▸ **Problem statement**: Return the records, each one exactly as written.

▸ **Data extract**:
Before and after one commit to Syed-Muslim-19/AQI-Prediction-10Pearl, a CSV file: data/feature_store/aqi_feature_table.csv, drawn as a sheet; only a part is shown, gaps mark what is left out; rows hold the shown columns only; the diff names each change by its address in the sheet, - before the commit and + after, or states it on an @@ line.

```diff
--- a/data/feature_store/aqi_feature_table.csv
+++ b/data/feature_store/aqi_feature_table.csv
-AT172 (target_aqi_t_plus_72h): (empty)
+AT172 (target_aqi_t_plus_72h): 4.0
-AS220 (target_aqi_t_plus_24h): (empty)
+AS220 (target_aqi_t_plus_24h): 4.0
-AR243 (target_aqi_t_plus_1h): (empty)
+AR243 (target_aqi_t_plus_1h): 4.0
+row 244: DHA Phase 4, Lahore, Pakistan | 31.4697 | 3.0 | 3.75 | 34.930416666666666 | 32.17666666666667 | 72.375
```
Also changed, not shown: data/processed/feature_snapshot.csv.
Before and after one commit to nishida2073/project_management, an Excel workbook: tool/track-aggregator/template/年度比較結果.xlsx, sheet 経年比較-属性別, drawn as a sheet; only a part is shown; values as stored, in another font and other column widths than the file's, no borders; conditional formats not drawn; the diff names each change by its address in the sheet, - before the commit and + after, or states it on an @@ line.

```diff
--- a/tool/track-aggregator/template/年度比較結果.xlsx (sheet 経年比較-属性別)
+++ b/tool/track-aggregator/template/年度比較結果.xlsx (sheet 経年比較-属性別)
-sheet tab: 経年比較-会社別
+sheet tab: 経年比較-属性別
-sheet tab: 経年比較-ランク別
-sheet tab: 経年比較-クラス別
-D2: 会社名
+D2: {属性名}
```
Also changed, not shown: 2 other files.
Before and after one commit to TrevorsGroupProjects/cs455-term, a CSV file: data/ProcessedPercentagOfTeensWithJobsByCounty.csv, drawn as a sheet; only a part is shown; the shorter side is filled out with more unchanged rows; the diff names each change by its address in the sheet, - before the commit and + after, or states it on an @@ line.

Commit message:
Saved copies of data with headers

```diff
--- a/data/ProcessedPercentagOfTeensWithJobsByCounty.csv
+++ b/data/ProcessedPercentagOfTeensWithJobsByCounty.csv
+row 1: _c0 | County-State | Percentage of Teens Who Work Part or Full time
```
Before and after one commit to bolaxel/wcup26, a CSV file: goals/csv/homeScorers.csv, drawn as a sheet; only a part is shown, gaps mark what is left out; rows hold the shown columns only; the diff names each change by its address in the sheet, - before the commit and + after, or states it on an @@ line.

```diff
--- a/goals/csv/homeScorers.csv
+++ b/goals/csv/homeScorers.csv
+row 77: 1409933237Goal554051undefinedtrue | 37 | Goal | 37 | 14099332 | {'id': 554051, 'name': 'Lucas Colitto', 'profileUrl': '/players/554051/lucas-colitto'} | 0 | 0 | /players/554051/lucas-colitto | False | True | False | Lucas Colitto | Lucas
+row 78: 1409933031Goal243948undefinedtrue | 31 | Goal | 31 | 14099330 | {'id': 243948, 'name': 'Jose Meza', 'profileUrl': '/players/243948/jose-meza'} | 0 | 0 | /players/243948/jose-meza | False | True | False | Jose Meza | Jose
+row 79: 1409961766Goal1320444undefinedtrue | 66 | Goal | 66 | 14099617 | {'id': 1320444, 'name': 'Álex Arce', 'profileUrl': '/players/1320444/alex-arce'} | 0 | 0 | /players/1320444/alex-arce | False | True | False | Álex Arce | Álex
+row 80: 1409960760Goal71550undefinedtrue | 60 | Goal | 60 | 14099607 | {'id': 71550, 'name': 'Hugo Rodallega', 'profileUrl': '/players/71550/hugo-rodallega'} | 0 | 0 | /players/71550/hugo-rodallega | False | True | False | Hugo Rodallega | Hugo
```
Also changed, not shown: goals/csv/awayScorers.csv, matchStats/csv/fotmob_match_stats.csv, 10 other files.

▸ **Result of the exercise**:
Before and after one commit to Syed-Muslim-19/AQI-Prediction-10Pearl, a CSV file: data/feature_store/aqi_feature_table.csv, drawn as a sheet; only a part is shown, gaps mark what is left out; rows hold the shown columns only; the diff names each change by its address in the sheet, - before the commit and + after, or states it on an @@ line.

```diff
--- a/data/feature_store/aqi_feature_table.csv
+++ b/data/feature_store/aqi_feature_table.csv
-AT172 (target_aqi_t_plus_72h): (empty)
+AT172 (target_aqi_t_plus_72h): 4.0
-AS220 (target_aqi_t_plus_24h): (empty)
+AS220 (target_aqi_t_plus_24h): 4.0
-AR243 (target_aqi_t_plus_1h): (empty)
+AR243 (target_aqi_t_plus_1h): 4.0
+row 244: DHA Phase 4, Lahore, Pakistan | 31.4697 | 3.0 | 3.75 | 34.930416666666666 | 32.17666666666667 | 72.375
```
Also changed, not shown: data/processed/feature_snapshot.csv.
Before and after one commit to nishida2073/project_management, an Excel workbook: tool/track-aggregator/template/年度比較結果.xlsx, sheet 経年比較-属性別, drawn as a sheet; only a part is shown; values as stored, in another font and other column widths than the file's, no borders; conditional formats not drawn; the diff names each change by its address in the sheet, - before the commit and + after, or states it on an @@ line.

```diff
--- a/tool/track-aggregator/template/年度比較結果.xlsx (sheet 経年比較-属性別)
+++ b/tool/track-aggregator/template/年度比較結果.xlsx (sheet 経年比較-属性別)
-sheet tab: 経年比較-会社別
+sheet tab: 経年比較-属性別
-sheet tab: 経年比較-ランク別
-sheet tab: 経年比較-クラス別
-D2: 会社名
+D2: {属性名}
```
Also changed, not shown: 2 other files.
Before and after one commit to TrevorsGroupProjects/cs455-term, a CSV file: data/ProcessedPercentagOfTeensWithJobsByCounty.csv, drawn as a sheet; only a part is shown; the shorter side is filled out with more unchanged rows; the diff names each change by its address in the sheet, - before the commit and + after, or states it on an @@ line.

Commit message:
Saved copies of data with headers

```diff
--- a/data/ProcessedPercentagOfTeensWithJobsByCounty.csv
+++ b/data/ProcessedPercentagOfTeensWithJobsByCounty.csv
+row 1: _c0 | County-State | Percentage of Teens Who Work Part or Full time
```
Before and after one commit to bolaxel/wcup26, a CSV file: goals/csv/homeScorers.csv, drawn as a sheet; only a part is shown, gaps mark what is left out; rows hold the shown columns only; the diff names each change by its address in the sheet, - before the commit and + after, or states it on an @@ line.

```diff
--- a/goals/csv/homeScorers.csv
+++ b/goals/csv/homeScorers.csv
+row 77: 1409933237Goal554051undefinedtrue | 37 | Goal | 37 | 14099332 | {'id': 554051, 'name': 'Lucas Colitto', 'profileUrl': '/players/554051/lucas-colitto'} | 0 | 0 | /players/554051/lucas-colitto | False | True | False | Lucas Colitto | Lucas
+row 78: 1409933031Goal243948undefinedtrue | 31 | Goal | 31 | 14099330 | {'id': 243948, 'name': 'Jose Meza', 'profileUrl': '/players/243948/jose-meza'} | 0 | 0 | /players/243948/jose-meza | False | True | False | Jose Meza | Jose
+row 79: 1409961766Goal1320444undefinedtrue | 66 | Goal | 66 | 14099617 | {'id': 1320444, 'name': 'Álex Arce', 'profileUrl': '/players/1320444/alex-arce'} | 0 | 0 | /players/1320444/alex-arce | False | True | False | Álex Arce | Álex
+row 80: 1409960760Goal71550undefinedtrue | 60 | Goal | 60 | 14099607 | {'id': 71550, 'name': 'Hugo Rodallega', 'profileUrl': '/players/71550/hugo-rodallega'} | 0 | 0 | /players/71550/hugo-rodallega | False | True | False | Hugo Rodallega | Hugo
```
Also changed, not shown: goals/csv/awayScorers.csv, matchStats/csv/fotmob_match_stats.csv, 10 other files.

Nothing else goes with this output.